Segment Start: Input
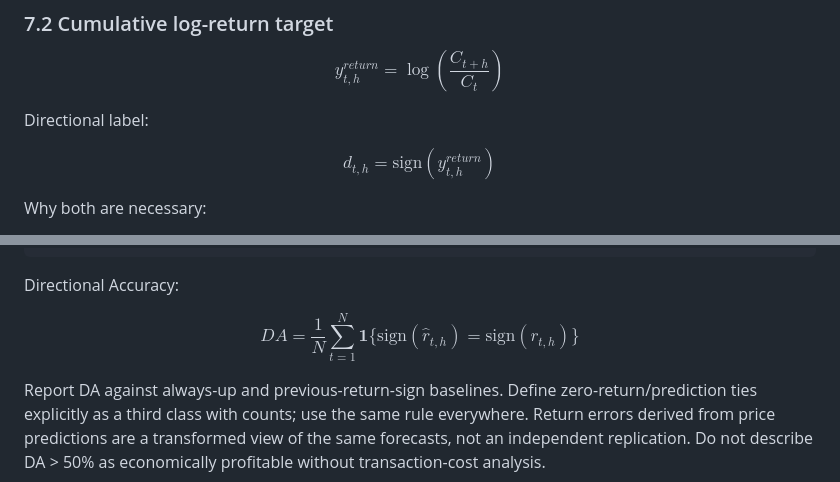
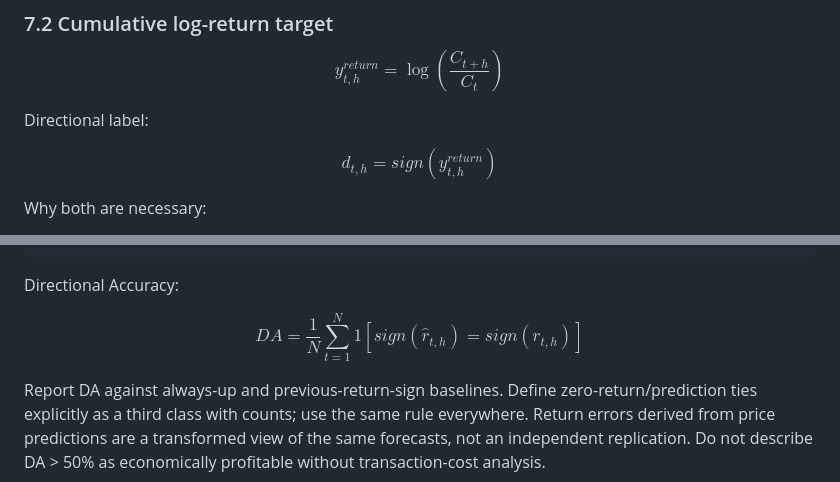
Before and after one commit to HUSTlang-nguyen/Kronos-VN30-Time-series-Forecasting, a Markdown page: docs/VN30_TSFMs_Kronos_Technical_Implementation_Plan.md, 2 parts joined by grey strips. GitHub-like rendering.

Commit message:
Simplify directional accuracy math

```diff
--- a/docs/VN30_TSFMs_Kronos_Technical_Implementation_Plan.md
+++ b/docs/VN30_TSFMs_Kronos_Technical_Implementation_Plan.md
@@ -308,7 +308,7 @@ $$
 Directional label:
 
 $$
-d_{t,h}=\mathrm{sign}(y^{return}_{t,h})
+d_{t,h}=sign(y^{return}_{t,h})
 $$
 
 Why both are necessary:
@@ -825,7 +825,7 @@ Directional Accuracy:
 
 $$
 DA=\frac{1}{N}\sum_{t=1}^{N}
-\mathbf{1}\{\mathrm{sign}(\hat r_{t,h})=\mathrm{sign}(r_{t,h})\}
+1[sign(\hat r_{t,h})=sign(r_{t,h})]
 $$
 
 Report DA against always-up and previous-return-sign baselines. Define zero-return/prediction ties explicitly as a third class with counts; use the same rule everywhere. Return errors derived from price predictions are a transformed view of the same forecasts, not an independent replication. Do not describe DA > 50% as economically profitable without transaction-cost analysis.
```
Segment End: Input
Give every entry again as it is, dropping its pictures.

• **Solved exercise**:
Before and after one commit to HUSTlang-nguyen/Kronos-VN30-Time-series-Forecasting, a Markdown page: docs/VN30_TSFMs_Kronos_Technical_Implementation_Plan.md, 2 parts joined by grey strips. GitHub-like rendering.

Commit message:
Simplify directional accuracy math

```diff
--- a/docs/VN30_TSFMs_Kronos_Technical_Implementation_Plan.md
+++ b/docs/VN30_TSFMs_Kronos_Technical_Implementation_Plan.md
@@ -308,7 +308,7 @@ $$
 Directional label:
 
 $$
-d_{t,h}=\mathrm{sign}(y^{return}_{t,h})
+d_{t,h}=sign(y^{return}_{t,h})
 $$
 
 Why both are necessary:
@@ -825,7 +825,7 @@ Directional Accuracy:
 
 $$
 DA=\frac{1}{N}\sum_{t=1}^{N}
-\mathbf{1}\{\mathrm{sign}(\hat r_{t,h})=\mathrm{sign}(r_{t,h})\}
+1[sign(\hat r_{t,h})=sign(r_{t,h})]
 $$
 
 Report DA against always-up and previous-return-sign baselines. Define zero-return/prediction ties explicitly as a third class with counts; use the same rule everywhere. Return errors derived from price predictions are a transformed view of the same forecasts, not an independent replication. Do not describe DA > 50% as economically profitable without transaction-cost analysis.
```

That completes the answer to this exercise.